(Dataset excerpts)
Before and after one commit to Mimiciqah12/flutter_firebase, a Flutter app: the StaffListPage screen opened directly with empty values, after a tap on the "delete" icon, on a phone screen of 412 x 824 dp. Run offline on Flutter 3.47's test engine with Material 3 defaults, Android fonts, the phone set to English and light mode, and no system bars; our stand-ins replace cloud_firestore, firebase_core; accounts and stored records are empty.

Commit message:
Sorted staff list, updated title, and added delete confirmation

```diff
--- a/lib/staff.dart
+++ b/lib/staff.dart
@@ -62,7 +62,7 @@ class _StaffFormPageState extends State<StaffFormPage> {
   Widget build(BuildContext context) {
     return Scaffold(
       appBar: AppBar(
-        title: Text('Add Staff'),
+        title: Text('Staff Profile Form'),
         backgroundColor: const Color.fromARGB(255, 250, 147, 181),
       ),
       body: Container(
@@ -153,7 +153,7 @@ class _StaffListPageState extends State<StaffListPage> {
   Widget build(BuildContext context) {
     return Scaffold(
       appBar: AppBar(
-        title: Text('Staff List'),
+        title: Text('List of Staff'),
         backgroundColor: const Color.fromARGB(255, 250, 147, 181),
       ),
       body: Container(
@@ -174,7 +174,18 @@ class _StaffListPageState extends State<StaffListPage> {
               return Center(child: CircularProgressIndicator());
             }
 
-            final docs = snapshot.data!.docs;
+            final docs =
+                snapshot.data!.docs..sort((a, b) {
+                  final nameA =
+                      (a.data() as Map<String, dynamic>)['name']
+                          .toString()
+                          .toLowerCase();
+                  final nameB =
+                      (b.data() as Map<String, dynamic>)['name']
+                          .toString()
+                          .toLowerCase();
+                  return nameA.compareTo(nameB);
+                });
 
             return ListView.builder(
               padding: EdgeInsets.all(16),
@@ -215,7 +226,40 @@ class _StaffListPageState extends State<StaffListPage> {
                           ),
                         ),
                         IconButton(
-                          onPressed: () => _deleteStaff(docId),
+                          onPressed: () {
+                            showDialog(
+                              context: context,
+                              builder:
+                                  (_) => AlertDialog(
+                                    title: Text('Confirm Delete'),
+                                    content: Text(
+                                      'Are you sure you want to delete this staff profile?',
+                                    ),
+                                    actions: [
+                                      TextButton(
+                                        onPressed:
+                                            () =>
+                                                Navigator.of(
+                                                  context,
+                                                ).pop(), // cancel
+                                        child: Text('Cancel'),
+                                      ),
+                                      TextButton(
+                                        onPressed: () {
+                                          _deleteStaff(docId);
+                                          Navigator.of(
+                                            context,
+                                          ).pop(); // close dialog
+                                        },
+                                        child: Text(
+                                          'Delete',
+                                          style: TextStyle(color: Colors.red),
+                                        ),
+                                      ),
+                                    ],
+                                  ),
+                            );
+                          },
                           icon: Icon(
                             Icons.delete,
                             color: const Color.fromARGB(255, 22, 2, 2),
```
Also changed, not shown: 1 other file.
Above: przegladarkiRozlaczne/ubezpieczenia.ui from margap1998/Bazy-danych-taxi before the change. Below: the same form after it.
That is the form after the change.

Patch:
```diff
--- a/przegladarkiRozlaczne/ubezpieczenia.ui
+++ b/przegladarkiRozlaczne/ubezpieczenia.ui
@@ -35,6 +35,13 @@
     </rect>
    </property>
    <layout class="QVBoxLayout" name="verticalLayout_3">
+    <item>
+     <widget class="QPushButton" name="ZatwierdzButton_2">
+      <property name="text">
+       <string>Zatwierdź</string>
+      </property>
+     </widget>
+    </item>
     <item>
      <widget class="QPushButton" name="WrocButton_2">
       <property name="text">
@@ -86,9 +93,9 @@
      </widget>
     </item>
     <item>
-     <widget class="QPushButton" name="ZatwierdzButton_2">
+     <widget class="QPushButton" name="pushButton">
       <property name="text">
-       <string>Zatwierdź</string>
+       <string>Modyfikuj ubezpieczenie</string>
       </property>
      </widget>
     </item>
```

◆ EXERCISE DESCRIPTION ◆
Show the data once more, exactly as it was written.

◆ EXERCISE RESPONSE ◆
Before and after one commit to Mimiciqah12/flutter_firebase, a Flutter app: the StaffListPage screen opened directly with empty values, after a tap on the "delete" icon, on a phone screen of 412 x 824 dp. Run offline on Flutter 3.47's test engine with Material 3 defaults, Android fonts, the phone set to English and light mode, and no system bars; our stand-ins replace cloud_firestore, firebase_core; accounts and stored records are empty.

Commit message:
Sorted staff list, updated title, and added delete confirmation

```diff
--- a/lib/staff.dart
+++ b/lib/staff.dart
@@ -62,7 +62,7 @@ class _StaffFormPageState extends State<StaffFormPage> {
   Widget build(BuildContext context) {
     return Scaffold(
       appBar: AppBar(
-        title: Text('Add Staff'),
+        title: Text('Staff Profile Form'),
         backgroundColor: const Color.fromARGB(255, 250, 147, 181),
       ),
       body: Container(
@@ -153,7 +153,7 @@ class _StaffListPageState extends State<StaffListPage> {
   Widget build(BuildContext context) {
     return Scaffold(
       appBar: AppBar(
-        title: Text('Staff List'),
+        title: Text('List of Staff'),
         backgroundColor: const Color.fromARGB(255, 250, 147, 181),
       ),
       body: Container(
@@ -174,7 +174,18 @@ class _StaffListPageState extends State<StaffListPage> {
               return Center(child: CircularProgressIndicator());
             }
 
-            final docs = snapshot.data!.docs;
+            final docs =
+                snapshot.data!.docs..sort((a, b) {
+                  final nameA =
+                      (a.data() as Map<String, dynamic>)['name']
+                          .toString()
+                          .toLowerCase();
+                  final nameB =
+                      (b.data() as Map<String, dynamic>)['name']
+                          .toString()
+                          .toLowerCase();
+                  return nameA.compareTo(nameB);
+                });
 
             return ListView.builder(
               padding: EdgeInsets.all(16),
@@ -215,7 +226,40 @@ class _StaffListPageState extends State<StaffListPage> {
                           ),
                         ),
                         IconButton(
-                          onPressed: () => _deleteStaff(docId),
+                          onPressed: () {
+                            showDialog(
+                              context: context,
+                              builder:
+                                  (_) => AlertDialog(
+                                    title: Text('Confirm Delete'),
+                                    content: Text(
+                                      'Are you sure you want to delete this staff profile?',
+                                    ),
+                                    actions: [
+                                      TextButton(
+                                        onPressed:
+                                            () =>
+                                                Navigator.of(
+                                                  context,
+                                                ).pop(), // cancel
+                                        child: Text('Cancel'),
+                                      ),
+                                      TextButton(
+                                        onPressed: () {
+                                          _deleteStaff(docId);
+                                          Navigator.of(
+                                            context,
+                                          ).pop(); // close dialog
+                                        },
+                                        child: Text(
+                                          'Delete',
+                                          style: TextStyle(color: Colors.red),
+                                        ),
+                                      ),
+                                    ],
+                                  ),
+                            );
+                          },
                           icon: Icon(
                             Icons.delete,
                             color: const Color.fromARGB(255, 22, 2, 2),
```
Also changed, not shown: 1 other file.
Above: przegladarkiRozlaczne/ubezpieczenia.ui from margap1998/Bazy-danych-taxi before the change. Below: the same form after it.
That is the form after the change.

Patch:
```diff
--- a/przegladarkiRozlaczne/ubezpieczenia.ui
+++ b/przegladarkiRozlaczne/ubezpieczenia.ui
@@ -35,6 +35,13 @@
     </rect>
    </property>
    <layout class="QVBoxLayout" name="verticalLayout_3">
+    <item>
+     <widget class="QPushButton" name="ZatwierdzButton_2">
+      <property name="text">
+       <string>Zatwierdź</string>
+      </property>
+     </widget>
+    </item>
     <item>
      <widget class="QPushButton" name="WrocButton_2">
       <property name="text">
@@ -86,9 +93,9 @@
      </widget>
     </item>
     <item>
-     <widget class="QPushButton" name="ZatwierdzButton_2">
+     <widget class="QPushButton" name="pushButton">
       <property name="text">
-       <string>Zatwierdź</string>
+       <string>Modyfikuj ubezpieczenie</string>
       </property>
      </widget>
     </item>
```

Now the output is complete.